WASHINGTON, DC, US — Upcycling agricultural waste into food ingredients and alternative protein inputs will be necessary to help feed the world’s growing population, according to a new report from the Good Food Institute (GFI).

The GFI analyzed the byproducts from the top eight high-volume crops across the United States, Canada and Mexico to determine which have the most potential for applications in plant-based protein ingredients and production ingredients for fermentation and cultivated meat. The study used criteria such as forecasted volume, production unit cost, environmental impact and functional attributes to evaluate each side stream.

“We currently produce significant amounts of waste due to low value utilization and disposal of things like agricultural residues, processing side chains and food losses generated throughout the supply chain,” said Lucas Eastham, MSc, senior fermentation scientist at the GFI. “The valorization or the upcycling of agricultural and processing side streams presents an opportunity for us to shape the circular bioeconomy, and this will help us reduce waste and increase food production.”

Among the possible plant protein concentrate side streams, the GFI identified soy meal as a top candidate. The byproduct currently is used primarily for animal feed, but the volume of soy grown in North America and the well-established popularity of soy protein concentrates in plant-based products makes upcycling soy meal a promising option.

Canola meal also ranked highly due to the high digestibility of canola protein. Royal DSM already has developed several applications for its canola protein isolate that launched last year, Vertis CanolaPro, including in meat, fish and dairy alternatives. Other side streams with plant protein potential were tomato pomace, rice bran and spent brewer’s grain. AB InBev company Evergrain sees similar opportunities with the latter protein and is developing spent grain ingredients for the dairy alternatives, sports nutrition and protein powder categories.
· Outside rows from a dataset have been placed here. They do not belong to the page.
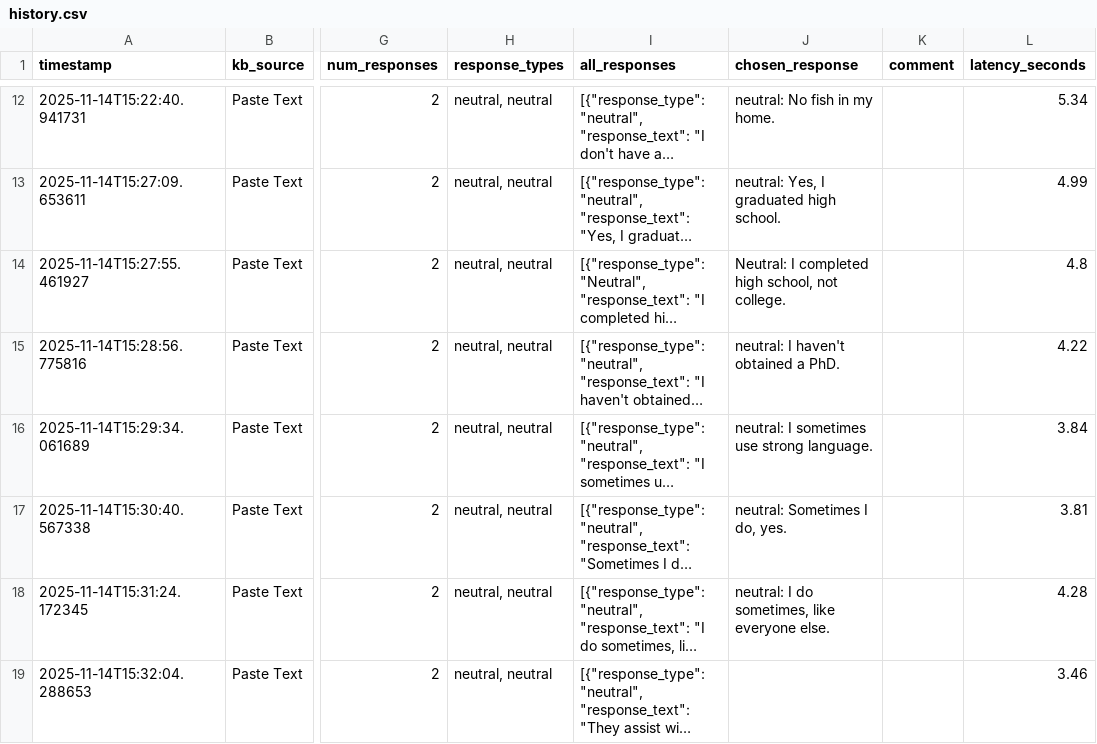
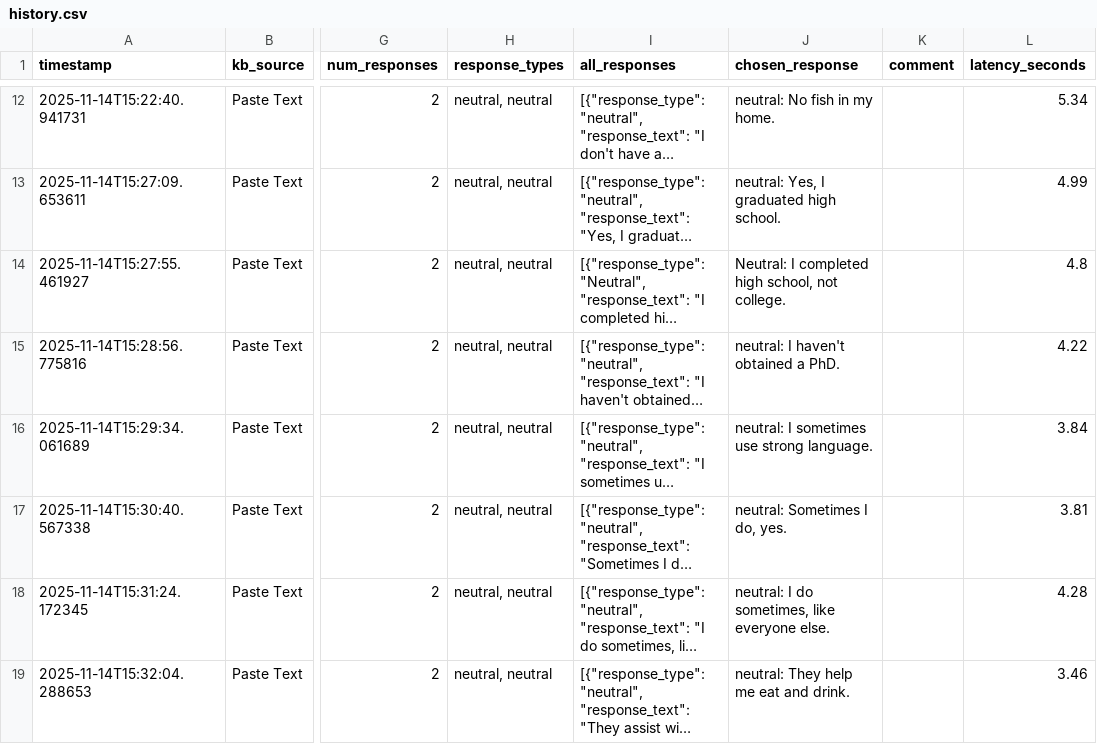
Before and after one commit to cds-cadl/Conversational-Bot, a CSV file: KB/Jenna/history.csv, drawn as a sheet; only a part is shown, gaps mark what is left out; long unchanged cells end in …; the diff names each change by its address in the sheet, - before the commit and + after, or states it on an @@ line.

Commit message:
Update Jenna/history.csv at 2025-11-14T15:32:27.063642

```diff
--- a/KB/Jenna/history.csv
+++ b/KB/Jenna/history.csv
-J19 (chosen_response): (empty)
+J19 (chosen_response): neutral: They help me eat and drink.
```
“We estimate the world has 9 million metric tonnes of spent grain that needs to be saved,” said Greg Belt, chief executive officer of Evergrain. “If you look at just the protein; if you could capture the volume of that protein, you could double the volume of plant protein isolates in the industry. So, this can be a tremendously important source (of protein) in the plant-based world.”

In addition to its uses in plant-based protein, the GFI ranked soy meal as the No. 1 side stream for cultivated meat media. Soy meal contains a solid amino acid profile, with a good number of essential amino acids, that is necessary for cell growth, and soy peptone products are already commonplace within the cellular media market. Further developing this side stream could help relieve the cost and supply challenges around media, which remain major barriers to the growth of cultivated meat.

Along with soy meal, corn dried distiller’s grains, corn gluten meal and canola meal are all byproducts with promise for cellular media.

“Many major media component and food ingredient suppliers have the potential to valorize these side streams due to the technological maturity, infrastructure and expertise in this field,” Eastham said.

For fermentation applications, specifically as lignocellulosic sugar carbon sources, the report pointed to corn stover as the most likely viable side stream. Corn stover’s favorable outlook is due to the commercially mature supply chain, infrastructure and technology resulting from its current use in cellulosic ethanol manufacturing. However, the GFI noted that the production processes may not be directly transferable and existing capabilities are likely to require additional improvements. Soy straw, rice hulls and sugarcane trash also scored well on the GFI’s criteria.

“Lignocellulosic sugars offer an opportunity to reduce environmental impacts from unused side streams and provide a more sustainable carbon source for fermentation processes,” the GFI said.